Boa: an Embedded Web Server
Once you have the basics running, check out the config file (boa.conf) for additional configuration options. Here is a quick summary of the most important. The config file is well commented so if you don't see what you need here, read the comments for additional options.
Port allows you to specify the port to listen on. The default is 80, which is the standard HTTP port. For any port less than 1024 you must start Boa as root.
By default, Boa binds to all IP addresses. This means that any request that comes into the system on the specified port is served by Boa. If this isn't acceptable, you can use either the VirtualHost directive to point different requests to different files, or you can run individual copies of Boa for each IP address.
User and Group allow you to specify the name of the user and group Boa runs as. Normally you would start Boa as root, and then once it configures itself, it changes to run as the specified user and group.

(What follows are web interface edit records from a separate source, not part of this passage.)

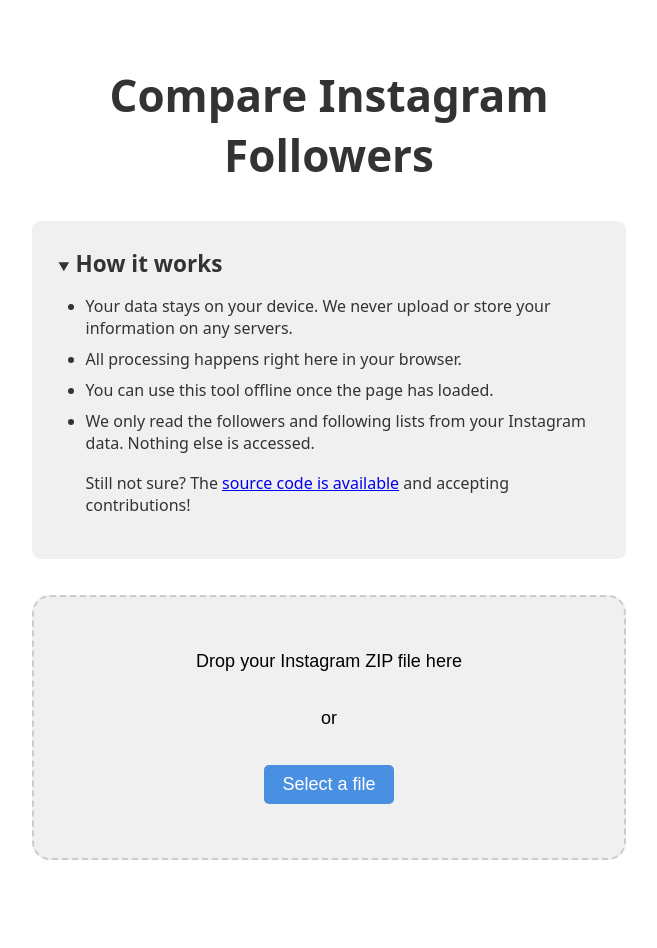
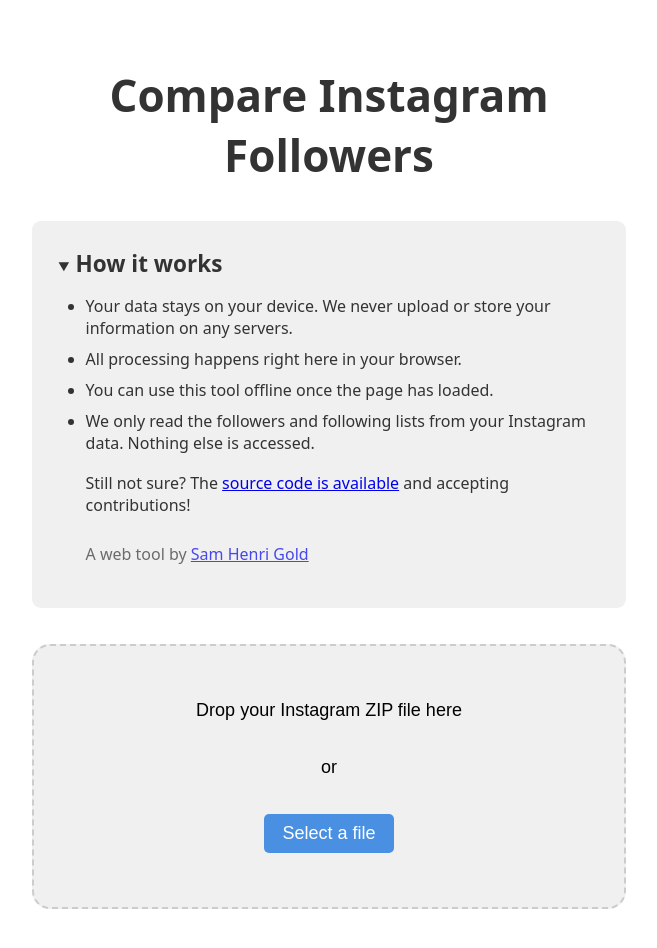
Before and after one commit to samhenrigold/compareig, a Svelte app: page / in a window 1280 px wide. Both pictures are taken after a click on the heading "How it works". Shown: the top 948 px of the page, without its empty margins (311-968 px from the left). Before the commit the page ends 923 px from the top, so only its background shows below. Built offline with nearby package versions, Linux system fonts and the light colour scheme.

Commit message:
who am i??????

```diff
--- a/src/App.svelte
+++ b/src/App.svelte
@@ -55,6 +55,7 @@
             <li>We only read the followers and following lists from your Instagram data. Nothing else is accessed.</li>
         </ul>
         <p>Still not sure? The <a href="https://github.com/samhenrigold/insta-diff" target="_blank">source code is available</a> and accepting contributions!</p>
+        <p>A web tool by <a href="https://samhenri.gold">Sam Henri Gold</a></p>
     </details>
 
     <FileDropZone on:fileSelected={(e) => handleFileSelect(e.detail.file)} />
@@ -120,23 +121,9 @@
         margin-bottom: var(--space-s);
     }
 
-    .info div {
-        margin: var(--space-s) 0;
-        font-size: var(--text-0);
-        padding-left: var(--space-m);
-    }
-
-    .info div button {
-        /* unstyle to look like a link */
-        background: none;
-        border: none;
-        color: var(--link-color);
-        cursor: pointer;
-        font-size: inherit;
-        text-decoration: underline;
-        padding: 0;
-        margin: 0;
-        font-weight: 600;
+    .info p:last-of-type {
+        margin-top: var(--space-m);
+        opacity: 0.7;
     }
 
     .info ul {
```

ErrorLog and AccessLog allow you to specify where the log files are located. If you comment out the AccessLog line, no access log will be created.
DocumentRoot specifies the root directory of the HTML files.
UserDir specifies a directory name that can be appended onto a user's home directory to locate web pages accessed by using ~user in the URL.
DirectoryIndex specifies the name of the index file. This is traditionally index.html.
DirectoryMaker is the path to the program used to create index listings. Comment this out if you don't want to allow directory listings.
Alias is used to specify a redirect, allowing a specified URL to access a page in a different location. Multiple Alias directives are allowed.
ScriptAlias is used to specify where CGI scripts can reside. Essentially, this allows a shorthand in the URL for locating the scripts.
In order to test Boa I created two files: one HTML file (Listing 1) and a CGI script written as a shell script (Listing 2). Figure 1 shows what is displayed by the HTML script, and Figure 2 shows what is displayed by the CGI script. Note that I created these scripts using vi. If you would rather use an editor specifically designed for creating HTML, many are included with every Linux distribution. For example, KWebDev is one of the many included with KDE. WebMaker is another.
The only problems I encountered were mistakes on my part with configuration parameters and file locations. Once I got everything in the right place, Boa performed as expected. If you have the need for a web server in an embedded product, Boa offers a great choice.
Sid Wentworth prefers animals to people but also sees that computers can be his friend. He has over 20 years of experience working with computers, virtually all without involvement with Microsoft products. Sid can be reached at firstname.lastname@example.org.